The board of directors of a restricted antenna community in Arizona voted overwhelmingly in April to allow radio amateurs to install certain outdoor antennas on their properties. Around 75 hams live in the Sun City Grand with 10,000 houses, an independent shared apartment for older adults. In an article in the Grand Ham Newsletter by Gordon Bousman, NW7D, this was referred to as a “big win.” The Sun City Grand Community Homeowners’ Association (HOA) is considered the largest in the United States to allow amateur radio antennas. The HOA board contains a radio amateur. The new antenna guidelines came into force on May 9th.

“The road to success took nearly a year of meetings, negotiations, and the occasional setback, fueled by a team of dedicated amateurs who persisted in achieving our goals,” Bousman said in his article. “While our first discussion points were on the possibility of passing through the [Amateur Radio] Parity Act, we later shifted our focus to the value that amateur radio operators can bring to the community in an emergency or crisis. “
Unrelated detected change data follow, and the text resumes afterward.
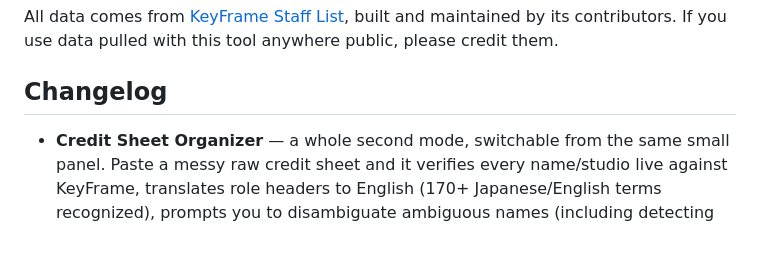
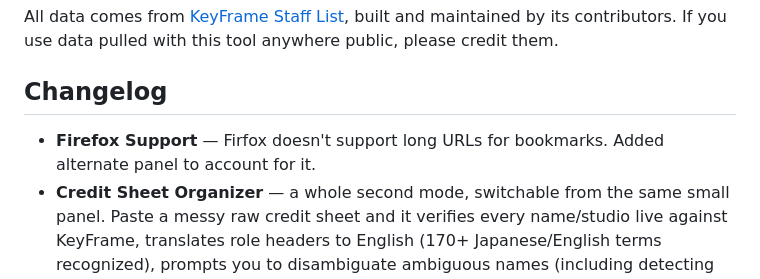
Before and after one commit to Punyesh/keyframeLookup, a Markdown page: README.md, the part around the change. Drawn GitHub-style; blank space fills up the shorter version.

Commit message:
Update README.md
Firefox support added

```diff
--- a/README.md
+++ b/README.md
@@ -59,6 +59,7 @@ All data comes from [KeyFrame Staff List](https://keyframe-staff-list.com), buil
 
 ## Changelog
 
+- **Firefox Support** — Firfox doesn't support long URLs for bookmarks. Added alternate panel to account for it.
 - **Credit Sheet Organizer** — a whole second mode, switchable from the same small panel. Paste a messy raw credit sheet and it verifies every name/studio live against KeyFrame, translates role headers to English (170+ Japanese/English terms recognized), prompts you to disambiguate ambiguous names (including detecting accidentally-joined names like "yaya Christine" when there's real evidence for a split), and produces a clean, Discord-formatted summary plus a shareable HTML page.
 - **One unified panel** — Lookup and the Organizer now live in the same small draggable panel instead of a separate button/page; a link at the bottom switches modes.
 - **Share as a file** — both Lookup and Organizer results can be downloaded as a real HTML page to attach to Discord or host elsewhere, since a true short link isn't something this tool can reliably provide.
```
Bousman told ARRL the group modeled their antenna proposal “something” along the lines of the Sun City Texas amateur radio group in Georgetown, Texas, which approved outdoor antennas a few years ago. “In our research, we found that Sun City Hilton Head, South Carolina and Sun City Henderson, Nevada also allow certain amateur radio antennas,” he added. “There may be other communities with similar antenna privileges, but we haven’t found any in our research.”
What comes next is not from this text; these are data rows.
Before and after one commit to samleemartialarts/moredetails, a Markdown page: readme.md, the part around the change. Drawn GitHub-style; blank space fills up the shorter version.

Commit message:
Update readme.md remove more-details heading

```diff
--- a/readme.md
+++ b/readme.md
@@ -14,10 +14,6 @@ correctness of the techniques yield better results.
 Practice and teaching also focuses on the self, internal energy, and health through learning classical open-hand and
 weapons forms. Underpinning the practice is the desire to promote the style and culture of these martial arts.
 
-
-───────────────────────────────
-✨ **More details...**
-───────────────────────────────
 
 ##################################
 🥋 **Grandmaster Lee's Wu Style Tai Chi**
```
The permitted antenna types are modest. The list includes flagpole antennas that are no more than 16 feet, verticals that are no more than 5 feet above the top of a house, and wire antennas that are no more than 5 feet from the top of the roof. Falling into wire antennas is not allowed and towers of any kind are prohibited.
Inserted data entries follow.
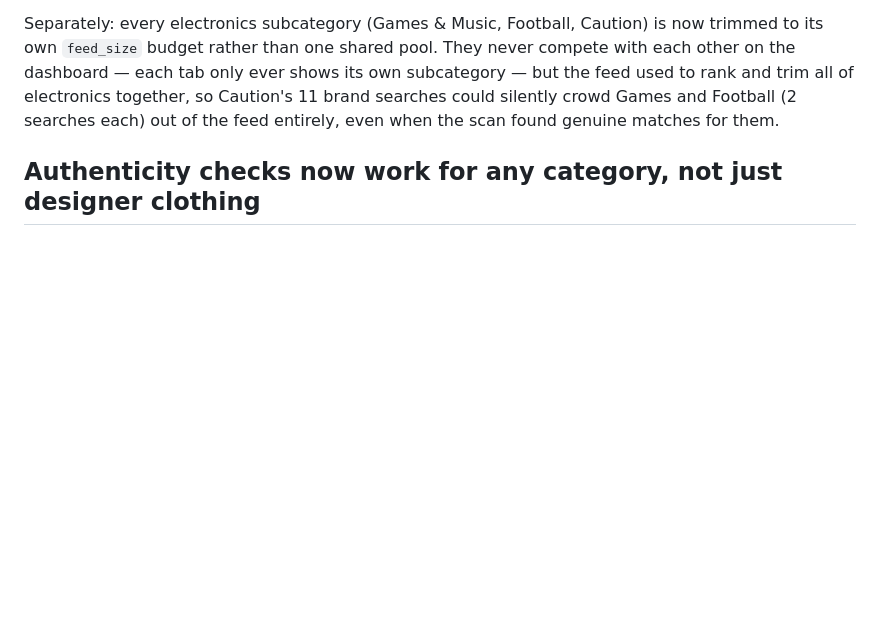
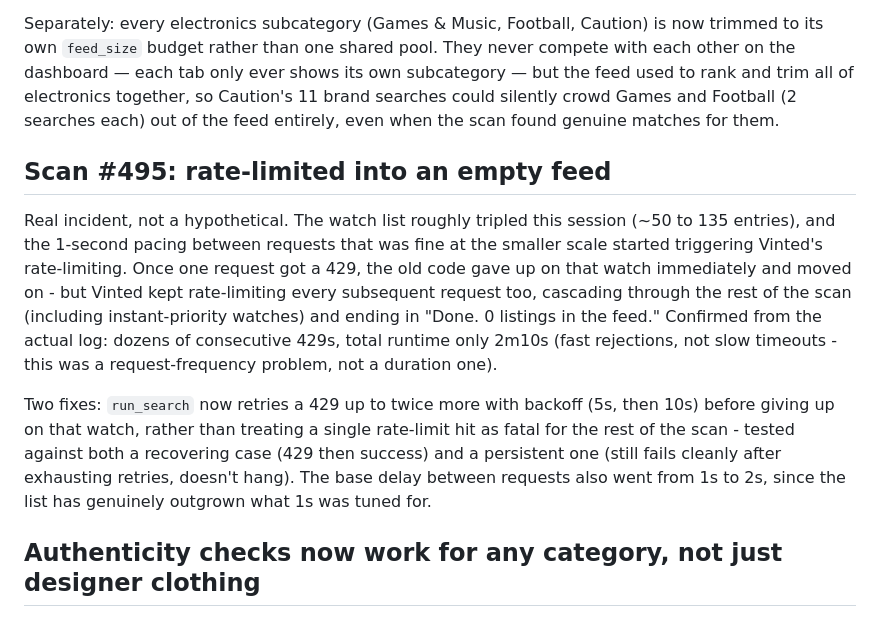
Before and after one commit to em1ten/bargain-watch, a Markdown page: README.md, the part around the change. Drawn GitHub-style; blank space fills up the shorter version.

Commit message:
Add details on scan #495 and rate-limiting fixes
Updated README to include details about scan #495 and fixes for rate-limiting issues.

```diff
--- a/README.md
+++ b/README.md
@@ -60,6 +60,27 @@ tab only ever shows its own subcategory — but the feed used to rank and
 trim all of electronics together, so Caution's 11 brand searches could
 silently crowd Games and Football (2 searches each) out of the feed
 entirely, even when the scan found genuine matches for them.
+
+## Scan #495: rate-limited into an empty feed
+
+Real incident, not a hypothetical. The watch list roughly tripled this
+session (~50 to 135 entries), and the 1-second pacing between requests
+that was fine at the smaller scale started triggering Vinted's
+rate-limiting. Once one request got a 429, the old code gave up on that
+watch immediately and moved on - but Vinted kept rate-limiting every
+subsequent request too, cascading through the rest of the scan
+(including instant-priority watches) and ending in "Done. 0 listings in
+the feed." Confirmed from the actual log: dozens of consecutive 429s,
+total runtime only 2m10s (fast rejections, not slow timeouts - this was
+a request-frequency problem, not a duration one).
+
+Two fixes: `run_search` now retries a 429 up to twice more with backoff
+(5s, then 10s) before giving up on that watch, rather than treating a
+single rate-limit hit as fatal for the rest of the scan - tested against
+both a recovering case (429 then success) and a persistent one (still
+fails cleanly after exhausting retries, doesn't hang). The base delay
+between requests also went from 1s to 2s, since the list has genuinely
+outgrown what 1s was tuned for.
 
 ## Authenticity checks now work for any category, not just designer clothing
 
```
“[These] Antennas should provide amateurs with a very adequate ability to handle long distances on the RF bands and be able to adequately communicate over the VHF / UHF bands in our community – as well as reach most repeaters in the Phoenix Valley, including several emergency repeaters, “said the newsletter article.

Radio amateurs must contact the HOA Architectural Review Committee standardization office for approval and are only allowed to set up two outdoor antennas.

Bousman said more than a dozen antenna applications were filed in the first week and other Hams are working on drafts. “We have encouraged all members of our ham club to install VHF / UHF antennas as soon as possible so that we can start our work [emergency communication] Exercises, ”he told ARRL.

The newsletter provided technical information on various antenna configurations and resources on where to buy commercial antennas that meet HOA requirements. As mentioned earlier, the newsletter recommended four ARRL antenna books, including The ARRL Antenna Book and Antennas for Small Spaces.